* Task requirements: Scan the entries that follow for the word "Taciano", then report every line in which it appears.

* Supplied information:
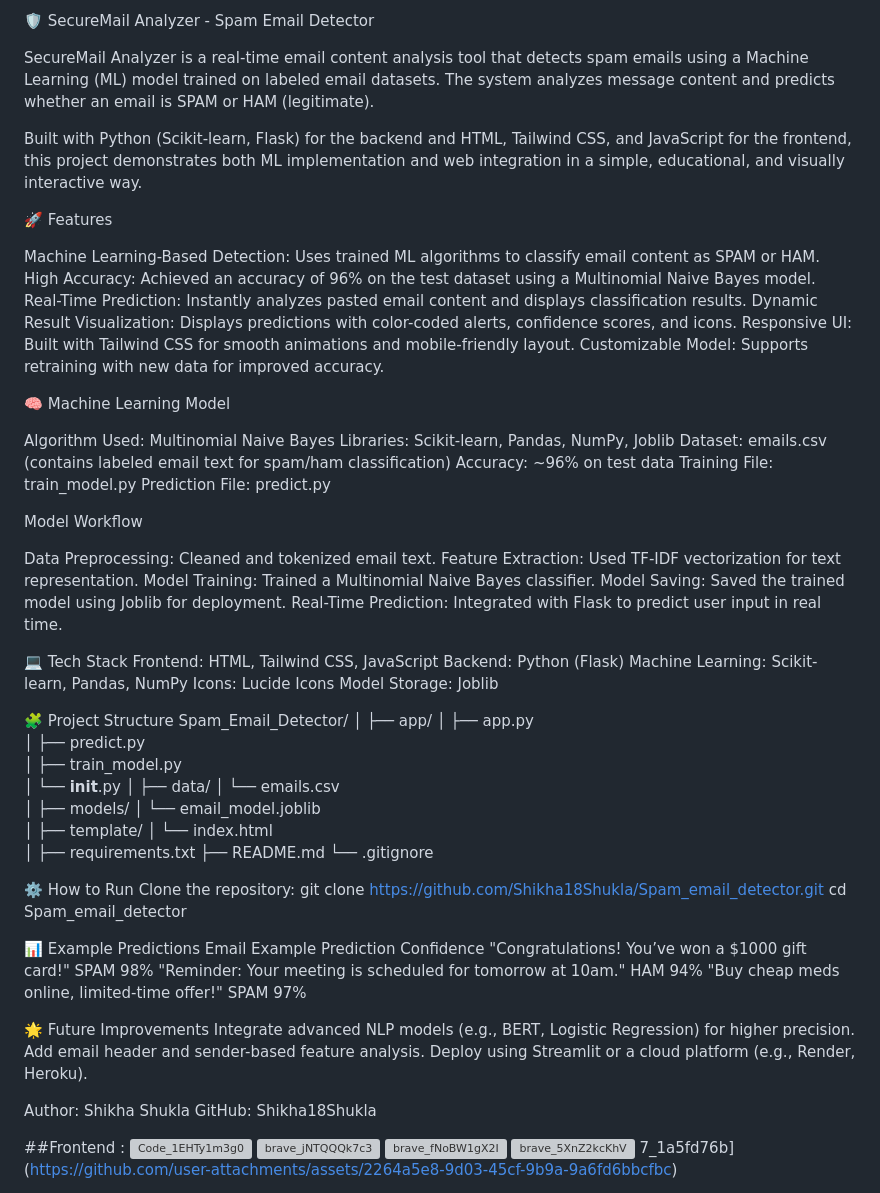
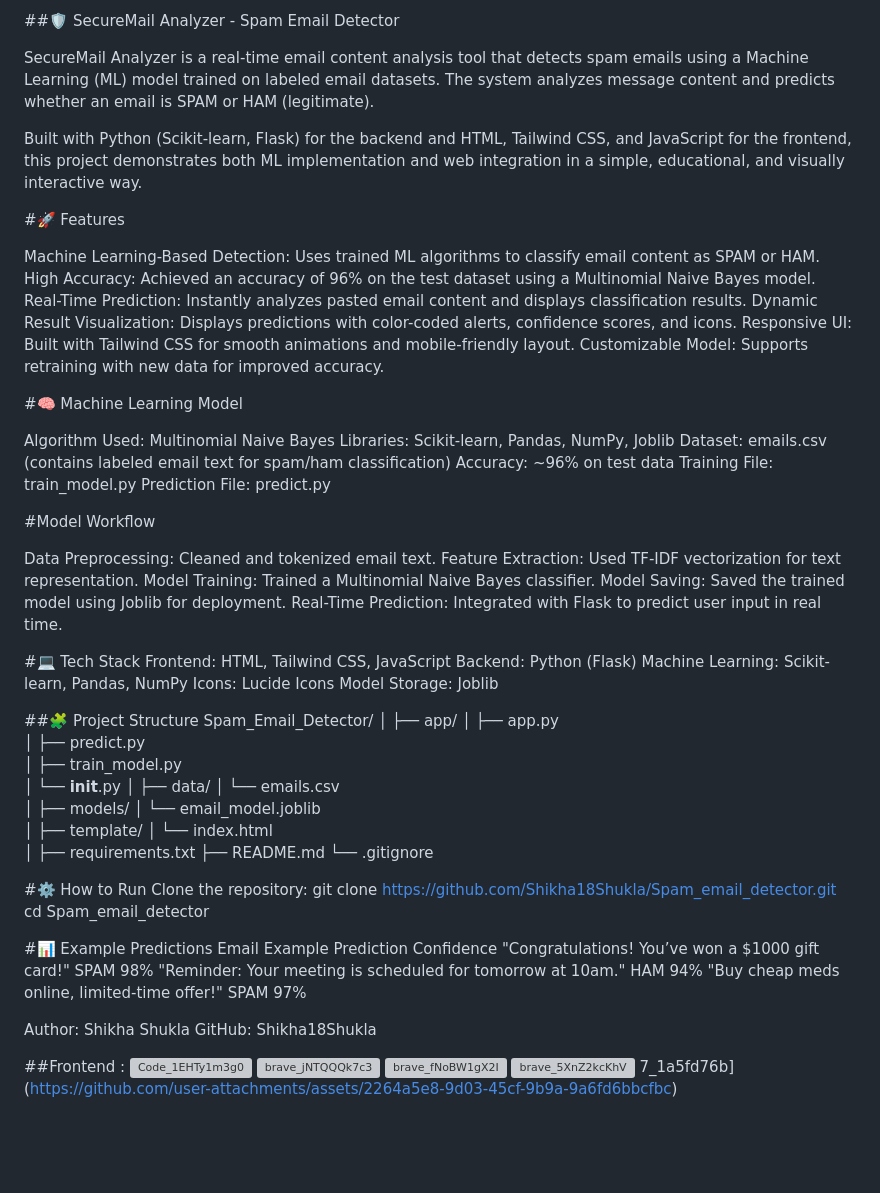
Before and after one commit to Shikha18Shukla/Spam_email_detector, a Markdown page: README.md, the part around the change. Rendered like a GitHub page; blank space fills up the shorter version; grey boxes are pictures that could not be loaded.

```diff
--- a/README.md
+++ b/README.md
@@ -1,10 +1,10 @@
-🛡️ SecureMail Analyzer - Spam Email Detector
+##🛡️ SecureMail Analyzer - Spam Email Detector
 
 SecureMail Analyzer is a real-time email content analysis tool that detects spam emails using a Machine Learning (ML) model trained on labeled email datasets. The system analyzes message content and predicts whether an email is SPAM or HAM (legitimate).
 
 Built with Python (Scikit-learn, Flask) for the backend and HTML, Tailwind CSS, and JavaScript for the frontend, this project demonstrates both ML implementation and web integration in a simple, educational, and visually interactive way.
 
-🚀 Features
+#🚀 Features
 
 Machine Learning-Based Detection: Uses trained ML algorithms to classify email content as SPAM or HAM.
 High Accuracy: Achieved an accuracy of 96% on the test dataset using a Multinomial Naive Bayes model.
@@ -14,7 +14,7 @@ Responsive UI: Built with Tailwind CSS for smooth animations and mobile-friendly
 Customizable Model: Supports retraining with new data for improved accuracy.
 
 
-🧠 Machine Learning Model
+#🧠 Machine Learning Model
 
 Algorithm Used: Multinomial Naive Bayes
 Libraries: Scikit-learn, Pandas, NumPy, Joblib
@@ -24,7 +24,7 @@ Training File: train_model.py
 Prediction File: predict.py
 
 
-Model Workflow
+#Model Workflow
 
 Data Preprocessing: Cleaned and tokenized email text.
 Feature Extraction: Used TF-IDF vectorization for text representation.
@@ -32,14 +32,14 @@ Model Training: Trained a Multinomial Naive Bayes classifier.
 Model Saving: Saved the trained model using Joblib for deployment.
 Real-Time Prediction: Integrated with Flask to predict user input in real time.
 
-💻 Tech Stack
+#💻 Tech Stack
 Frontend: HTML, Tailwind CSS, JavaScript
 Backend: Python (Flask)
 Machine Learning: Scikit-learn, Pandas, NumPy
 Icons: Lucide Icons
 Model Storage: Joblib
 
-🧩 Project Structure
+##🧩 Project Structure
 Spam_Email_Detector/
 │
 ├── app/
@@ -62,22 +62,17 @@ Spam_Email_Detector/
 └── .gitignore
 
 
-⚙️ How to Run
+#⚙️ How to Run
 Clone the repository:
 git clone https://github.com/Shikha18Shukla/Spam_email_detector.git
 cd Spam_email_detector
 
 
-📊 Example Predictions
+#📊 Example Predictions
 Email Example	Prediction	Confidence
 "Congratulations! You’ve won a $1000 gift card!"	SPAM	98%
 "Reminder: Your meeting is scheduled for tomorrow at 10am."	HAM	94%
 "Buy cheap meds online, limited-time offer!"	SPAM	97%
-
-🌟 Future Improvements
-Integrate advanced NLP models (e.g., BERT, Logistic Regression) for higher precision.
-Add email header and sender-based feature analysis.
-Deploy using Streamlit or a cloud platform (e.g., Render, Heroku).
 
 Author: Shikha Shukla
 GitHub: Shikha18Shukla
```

* * *

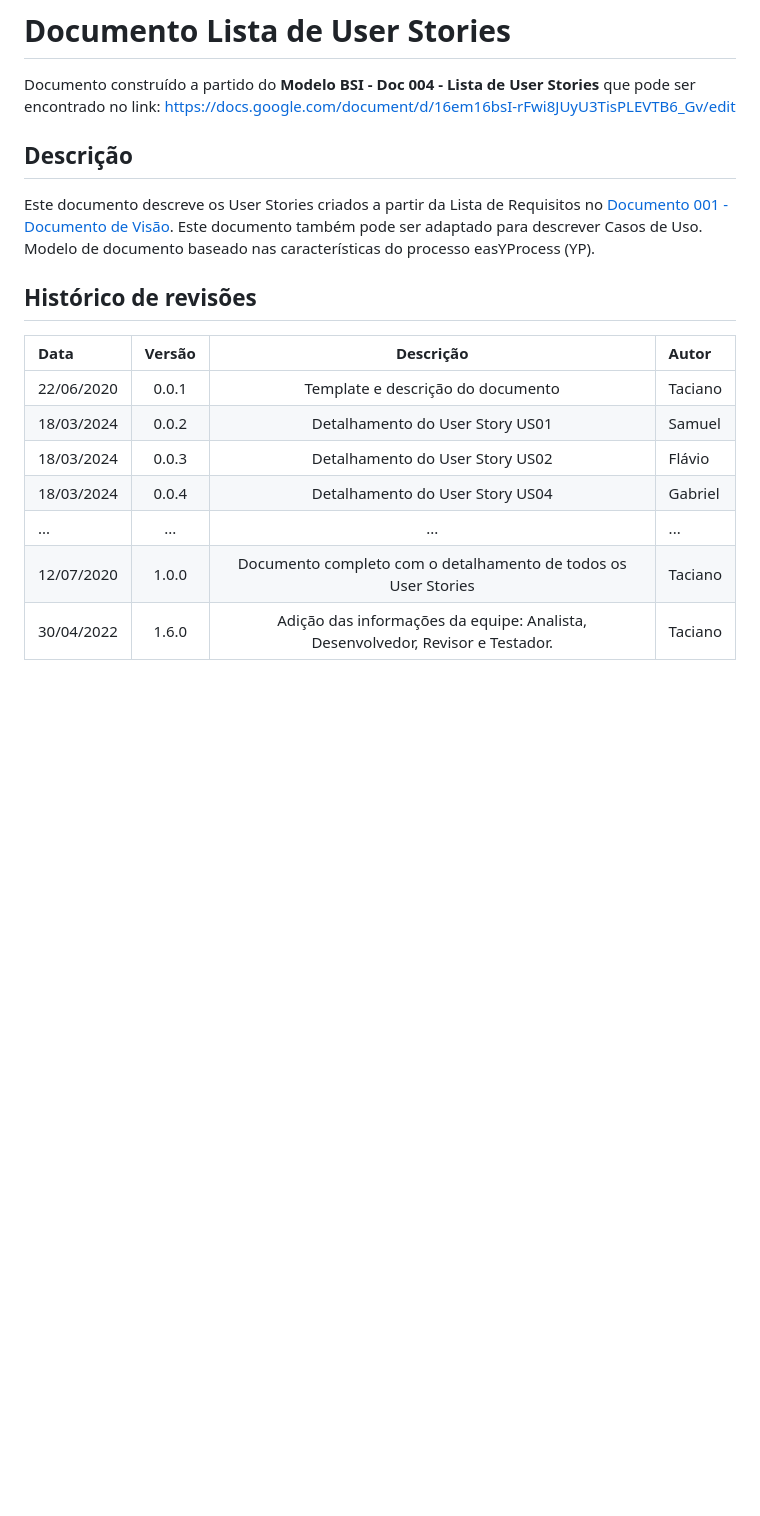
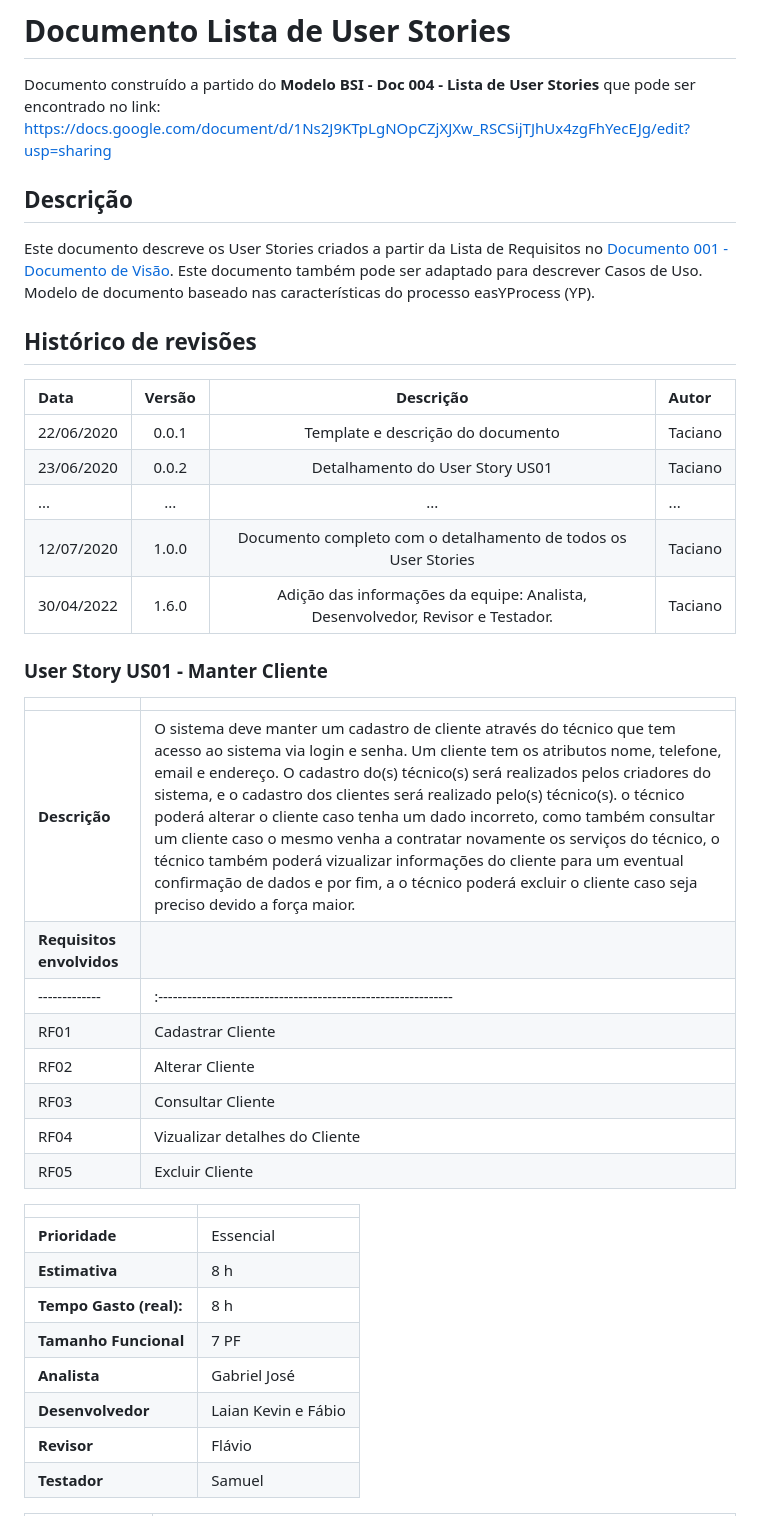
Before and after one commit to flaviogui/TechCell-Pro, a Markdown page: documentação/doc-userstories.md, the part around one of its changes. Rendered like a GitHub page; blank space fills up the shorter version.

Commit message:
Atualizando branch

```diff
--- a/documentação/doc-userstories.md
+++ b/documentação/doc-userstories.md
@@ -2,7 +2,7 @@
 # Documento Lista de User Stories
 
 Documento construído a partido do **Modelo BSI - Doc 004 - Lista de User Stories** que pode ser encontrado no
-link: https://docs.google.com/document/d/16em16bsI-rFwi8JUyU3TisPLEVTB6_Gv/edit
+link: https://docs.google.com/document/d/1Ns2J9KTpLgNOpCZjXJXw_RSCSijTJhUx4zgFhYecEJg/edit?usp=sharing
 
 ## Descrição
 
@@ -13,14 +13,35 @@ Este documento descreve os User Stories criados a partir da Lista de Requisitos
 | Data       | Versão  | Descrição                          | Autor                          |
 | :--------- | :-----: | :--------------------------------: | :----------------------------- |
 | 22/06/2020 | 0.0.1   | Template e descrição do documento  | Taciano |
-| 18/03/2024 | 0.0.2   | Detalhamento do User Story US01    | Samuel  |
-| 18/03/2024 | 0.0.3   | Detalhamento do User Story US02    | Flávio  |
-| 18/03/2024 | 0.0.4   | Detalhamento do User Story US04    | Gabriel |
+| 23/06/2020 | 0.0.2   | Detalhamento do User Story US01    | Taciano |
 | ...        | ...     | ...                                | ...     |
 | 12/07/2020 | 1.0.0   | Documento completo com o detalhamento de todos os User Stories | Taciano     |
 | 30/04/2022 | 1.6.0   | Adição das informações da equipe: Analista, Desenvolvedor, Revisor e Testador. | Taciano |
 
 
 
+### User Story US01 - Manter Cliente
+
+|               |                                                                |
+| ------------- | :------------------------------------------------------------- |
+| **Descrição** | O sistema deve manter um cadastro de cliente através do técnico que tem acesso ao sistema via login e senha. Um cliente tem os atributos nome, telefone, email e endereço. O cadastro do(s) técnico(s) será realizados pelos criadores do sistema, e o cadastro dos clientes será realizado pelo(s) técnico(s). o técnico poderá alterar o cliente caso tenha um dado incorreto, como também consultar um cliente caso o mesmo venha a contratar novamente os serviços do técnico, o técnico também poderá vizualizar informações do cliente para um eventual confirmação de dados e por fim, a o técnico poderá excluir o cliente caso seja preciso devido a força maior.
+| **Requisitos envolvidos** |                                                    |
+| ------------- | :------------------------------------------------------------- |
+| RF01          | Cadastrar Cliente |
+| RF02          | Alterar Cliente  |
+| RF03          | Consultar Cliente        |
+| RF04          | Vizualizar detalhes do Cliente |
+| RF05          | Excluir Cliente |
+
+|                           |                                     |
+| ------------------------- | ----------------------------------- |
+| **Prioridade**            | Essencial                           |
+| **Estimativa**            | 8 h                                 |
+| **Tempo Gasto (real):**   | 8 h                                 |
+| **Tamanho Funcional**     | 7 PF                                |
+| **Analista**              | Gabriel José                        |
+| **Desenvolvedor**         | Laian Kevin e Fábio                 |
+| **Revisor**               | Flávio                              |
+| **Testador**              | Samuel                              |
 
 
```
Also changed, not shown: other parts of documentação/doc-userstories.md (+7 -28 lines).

--

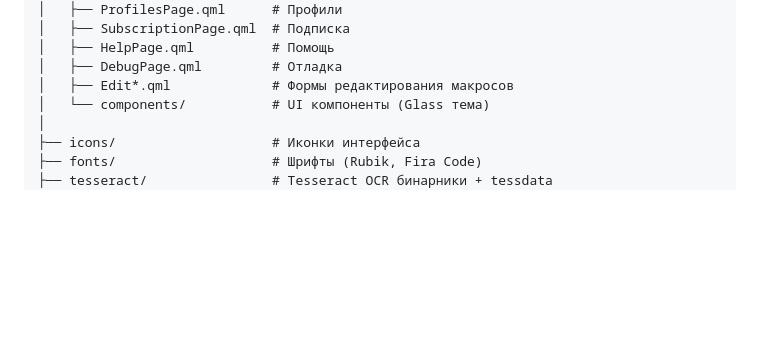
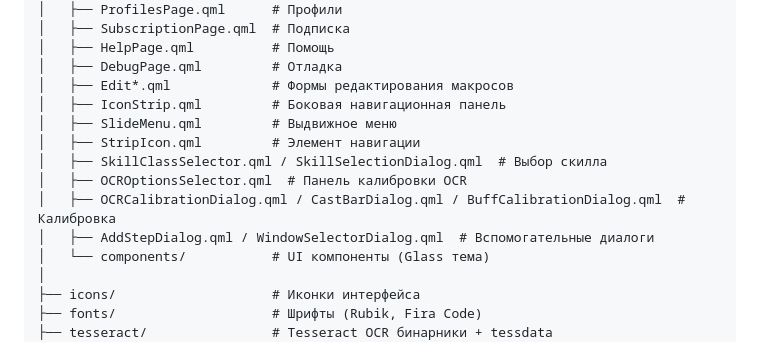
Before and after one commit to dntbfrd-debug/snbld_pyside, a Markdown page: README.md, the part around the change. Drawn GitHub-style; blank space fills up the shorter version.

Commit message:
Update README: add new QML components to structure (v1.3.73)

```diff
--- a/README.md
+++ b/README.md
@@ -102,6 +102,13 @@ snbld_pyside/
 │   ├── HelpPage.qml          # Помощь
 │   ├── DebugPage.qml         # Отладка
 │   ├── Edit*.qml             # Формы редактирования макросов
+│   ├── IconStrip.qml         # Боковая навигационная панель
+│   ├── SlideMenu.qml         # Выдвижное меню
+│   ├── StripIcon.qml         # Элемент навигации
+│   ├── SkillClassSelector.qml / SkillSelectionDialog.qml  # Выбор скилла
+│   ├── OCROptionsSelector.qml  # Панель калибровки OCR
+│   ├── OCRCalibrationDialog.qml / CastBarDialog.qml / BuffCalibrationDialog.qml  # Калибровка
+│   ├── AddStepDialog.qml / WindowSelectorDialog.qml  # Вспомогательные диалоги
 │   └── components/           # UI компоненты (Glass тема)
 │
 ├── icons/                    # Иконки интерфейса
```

* Exercise result:
 | 22/06/2020 | 0.0.1   | Template e descrição do documento  | Taciano |
+| 23/06/2020 | 0.0.2   | Detalhamento do User Story US01    | Taciano |
 | 12/07/2020 | 1.0.0   | Documento completo com o detalhamento de todos os User Stories | Taciano     |
 | 30/04/2022 | 1.6.0   | Adição das informações da equipe: Analista, Desenvolvedor, Revisor e Testador. | Taciano |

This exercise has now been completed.